WORK TO BE COMPLETED: Which lines mention "package"? Show each one from the listing.

DATASET RECORDS:

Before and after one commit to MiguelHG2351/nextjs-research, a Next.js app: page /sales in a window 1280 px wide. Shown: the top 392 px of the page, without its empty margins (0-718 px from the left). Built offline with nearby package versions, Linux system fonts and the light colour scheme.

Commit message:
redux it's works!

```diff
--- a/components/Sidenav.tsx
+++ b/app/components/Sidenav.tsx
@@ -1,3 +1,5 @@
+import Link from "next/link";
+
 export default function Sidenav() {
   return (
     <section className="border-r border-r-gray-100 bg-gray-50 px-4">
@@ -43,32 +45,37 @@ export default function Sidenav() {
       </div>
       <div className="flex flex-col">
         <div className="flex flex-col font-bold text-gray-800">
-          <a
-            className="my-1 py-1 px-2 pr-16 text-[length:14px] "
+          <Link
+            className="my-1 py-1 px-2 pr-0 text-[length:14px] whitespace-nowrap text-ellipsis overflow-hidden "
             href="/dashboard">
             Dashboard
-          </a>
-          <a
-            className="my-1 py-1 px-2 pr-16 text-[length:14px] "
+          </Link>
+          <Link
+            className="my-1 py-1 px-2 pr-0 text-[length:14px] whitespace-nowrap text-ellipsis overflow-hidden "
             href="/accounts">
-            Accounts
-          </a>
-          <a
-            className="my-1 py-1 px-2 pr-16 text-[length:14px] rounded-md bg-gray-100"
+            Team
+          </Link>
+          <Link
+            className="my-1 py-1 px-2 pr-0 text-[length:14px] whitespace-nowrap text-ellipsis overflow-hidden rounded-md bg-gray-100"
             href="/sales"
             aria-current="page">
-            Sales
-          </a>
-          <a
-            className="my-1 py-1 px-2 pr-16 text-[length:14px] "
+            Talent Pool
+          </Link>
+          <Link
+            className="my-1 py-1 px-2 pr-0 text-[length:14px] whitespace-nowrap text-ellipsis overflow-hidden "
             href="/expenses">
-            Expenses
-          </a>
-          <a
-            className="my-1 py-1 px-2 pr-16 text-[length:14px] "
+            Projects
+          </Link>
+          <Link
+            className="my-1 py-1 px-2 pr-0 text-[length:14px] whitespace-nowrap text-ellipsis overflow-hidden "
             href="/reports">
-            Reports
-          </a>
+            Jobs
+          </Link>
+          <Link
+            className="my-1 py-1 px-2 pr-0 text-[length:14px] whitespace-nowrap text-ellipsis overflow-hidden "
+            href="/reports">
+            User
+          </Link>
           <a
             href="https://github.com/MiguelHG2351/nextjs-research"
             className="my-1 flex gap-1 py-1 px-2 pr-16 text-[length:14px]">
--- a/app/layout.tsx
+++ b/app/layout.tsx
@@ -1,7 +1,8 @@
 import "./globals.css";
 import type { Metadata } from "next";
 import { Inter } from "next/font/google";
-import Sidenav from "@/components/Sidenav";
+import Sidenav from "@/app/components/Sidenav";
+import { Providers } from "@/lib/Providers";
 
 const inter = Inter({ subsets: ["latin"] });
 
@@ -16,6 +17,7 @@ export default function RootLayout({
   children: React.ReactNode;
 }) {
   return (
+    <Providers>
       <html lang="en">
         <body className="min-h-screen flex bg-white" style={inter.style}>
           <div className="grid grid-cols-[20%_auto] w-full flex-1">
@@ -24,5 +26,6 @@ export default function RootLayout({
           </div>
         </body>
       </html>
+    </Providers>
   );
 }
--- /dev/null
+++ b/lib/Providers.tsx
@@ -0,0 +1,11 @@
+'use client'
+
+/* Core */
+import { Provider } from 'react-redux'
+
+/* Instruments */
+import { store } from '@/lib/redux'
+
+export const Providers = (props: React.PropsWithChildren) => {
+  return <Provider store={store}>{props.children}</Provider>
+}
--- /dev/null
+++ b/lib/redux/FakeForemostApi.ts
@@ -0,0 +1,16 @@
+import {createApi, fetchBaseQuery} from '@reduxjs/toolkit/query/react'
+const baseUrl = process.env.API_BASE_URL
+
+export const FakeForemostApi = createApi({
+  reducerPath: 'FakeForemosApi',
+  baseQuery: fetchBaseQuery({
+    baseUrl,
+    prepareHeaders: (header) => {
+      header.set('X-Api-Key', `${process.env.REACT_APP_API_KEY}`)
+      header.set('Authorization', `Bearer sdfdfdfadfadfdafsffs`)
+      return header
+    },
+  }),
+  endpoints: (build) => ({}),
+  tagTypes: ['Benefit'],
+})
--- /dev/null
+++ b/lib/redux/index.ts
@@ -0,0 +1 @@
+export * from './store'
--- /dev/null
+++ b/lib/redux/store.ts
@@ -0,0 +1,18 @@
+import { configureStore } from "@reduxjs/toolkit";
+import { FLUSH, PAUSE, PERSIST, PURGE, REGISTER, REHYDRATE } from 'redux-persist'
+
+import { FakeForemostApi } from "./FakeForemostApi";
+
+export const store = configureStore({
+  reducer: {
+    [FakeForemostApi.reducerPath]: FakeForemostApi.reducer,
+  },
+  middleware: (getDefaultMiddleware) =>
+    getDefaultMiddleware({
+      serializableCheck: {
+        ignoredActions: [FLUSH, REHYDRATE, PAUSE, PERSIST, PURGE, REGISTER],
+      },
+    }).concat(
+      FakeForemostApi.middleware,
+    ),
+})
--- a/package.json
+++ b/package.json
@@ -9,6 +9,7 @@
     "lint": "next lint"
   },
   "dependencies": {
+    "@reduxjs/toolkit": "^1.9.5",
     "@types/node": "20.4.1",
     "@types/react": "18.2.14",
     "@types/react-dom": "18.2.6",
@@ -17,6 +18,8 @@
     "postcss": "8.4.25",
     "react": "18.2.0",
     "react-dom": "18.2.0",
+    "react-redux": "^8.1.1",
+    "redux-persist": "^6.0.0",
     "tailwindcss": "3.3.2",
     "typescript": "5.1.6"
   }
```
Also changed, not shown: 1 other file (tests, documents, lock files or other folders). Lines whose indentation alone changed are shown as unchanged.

---

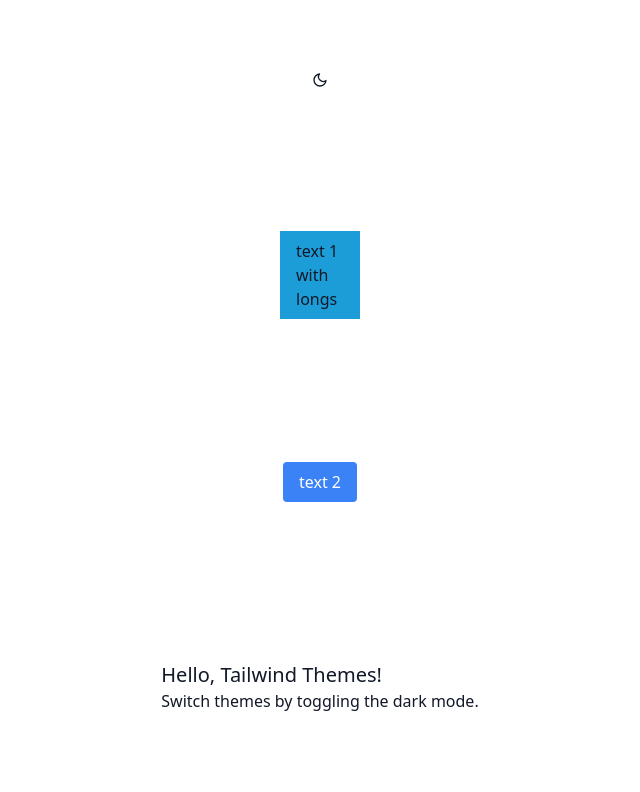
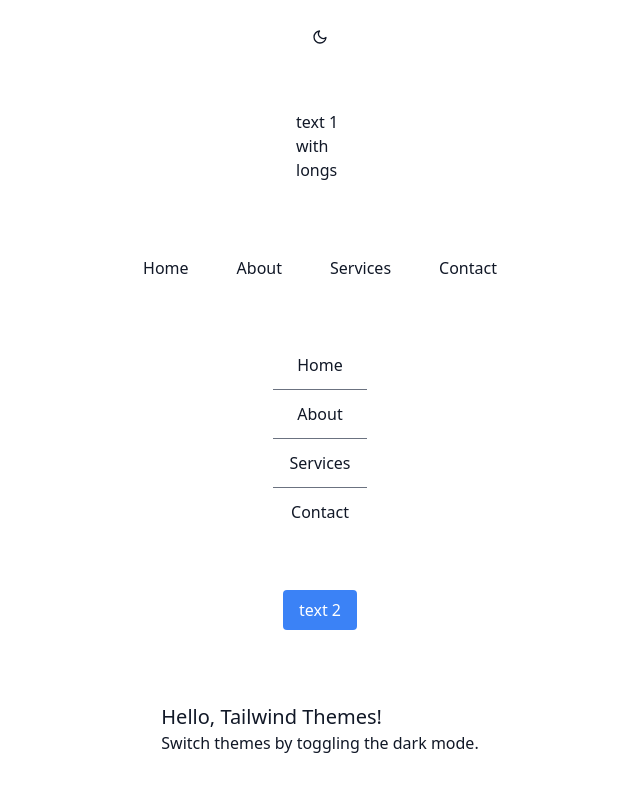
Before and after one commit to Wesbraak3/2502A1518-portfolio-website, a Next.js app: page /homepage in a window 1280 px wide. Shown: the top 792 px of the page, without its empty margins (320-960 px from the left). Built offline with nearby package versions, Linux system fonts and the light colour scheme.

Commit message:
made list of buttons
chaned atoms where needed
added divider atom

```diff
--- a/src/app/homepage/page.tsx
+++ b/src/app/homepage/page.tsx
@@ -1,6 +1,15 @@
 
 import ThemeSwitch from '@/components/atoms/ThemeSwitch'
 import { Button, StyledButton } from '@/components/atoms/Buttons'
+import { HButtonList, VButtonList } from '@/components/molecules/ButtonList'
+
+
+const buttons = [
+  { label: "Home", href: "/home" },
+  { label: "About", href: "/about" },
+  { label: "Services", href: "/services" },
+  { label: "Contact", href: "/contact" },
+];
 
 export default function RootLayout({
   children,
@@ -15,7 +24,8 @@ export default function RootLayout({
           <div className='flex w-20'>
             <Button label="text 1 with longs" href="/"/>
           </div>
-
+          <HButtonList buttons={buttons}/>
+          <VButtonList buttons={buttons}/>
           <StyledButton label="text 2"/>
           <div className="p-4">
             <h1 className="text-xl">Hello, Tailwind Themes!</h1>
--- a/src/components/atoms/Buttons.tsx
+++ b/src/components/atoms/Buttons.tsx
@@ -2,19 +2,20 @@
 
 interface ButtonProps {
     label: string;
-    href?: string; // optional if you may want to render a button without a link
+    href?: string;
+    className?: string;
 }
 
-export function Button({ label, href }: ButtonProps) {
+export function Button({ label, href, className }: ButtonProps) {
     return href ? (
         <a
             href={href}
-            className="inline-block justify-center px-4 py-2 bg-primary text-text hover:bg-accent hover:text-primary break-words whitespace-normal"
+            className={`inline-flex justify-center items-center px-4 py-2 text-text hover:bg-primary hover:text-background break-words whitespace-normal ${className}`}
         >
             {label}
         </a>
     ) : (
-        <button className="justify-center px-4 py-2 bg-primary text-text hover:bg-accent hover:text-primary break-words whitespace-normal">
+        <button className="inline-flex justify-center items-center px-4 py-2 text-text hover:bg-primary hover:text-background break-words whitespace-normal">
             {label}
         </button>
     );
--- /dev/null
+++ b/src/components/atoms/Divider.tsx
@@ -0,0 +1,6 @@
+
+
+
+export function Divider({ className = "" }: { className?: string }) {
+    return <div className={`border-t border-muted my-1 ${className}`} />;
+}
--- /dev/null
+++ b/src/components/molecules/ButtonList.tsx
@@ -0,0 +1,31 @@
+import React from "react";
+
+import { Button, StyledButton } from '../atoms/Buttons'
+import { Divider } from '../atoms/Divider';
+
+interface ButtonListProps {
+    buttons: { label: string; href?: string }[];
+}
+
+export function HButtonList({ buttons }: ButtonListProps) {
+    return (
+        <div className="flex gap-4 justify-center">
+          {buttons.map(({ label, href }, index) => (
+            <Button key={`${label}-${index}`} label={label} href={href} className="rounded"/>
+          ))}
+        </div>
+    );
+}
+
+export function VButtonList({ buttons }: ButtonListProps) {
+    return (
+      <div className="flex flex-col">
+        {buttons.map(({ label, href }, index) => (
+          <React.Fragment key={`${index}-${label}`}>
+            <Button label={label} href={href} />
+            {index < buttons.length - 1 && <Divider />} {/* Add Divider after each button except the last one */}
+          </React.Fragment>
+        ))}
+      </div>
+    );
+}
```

PROBLEM SOLUTION:
Before and after one commit to MiguelHG2351/nextjs-research, a Next.js app: page /sales in a window 1280 px wide. Shown: the top 392 px of the page, without its empty margins (0-718 px from the left). Built offline with nearby package versions, Linux system fonts and the light colour scheme.
--- a/package.json
+++ b/package.json
Before and after one commit to Wesbraak3/2502A1518-portfolio-website, a Next.js app: page /homepage in a window 1280 px wide. Shown: the top 792 px of the page, without its empty margins (320-960 px from the left). Built offline with nearby package versions, Linux system fonts and the light colour scheme.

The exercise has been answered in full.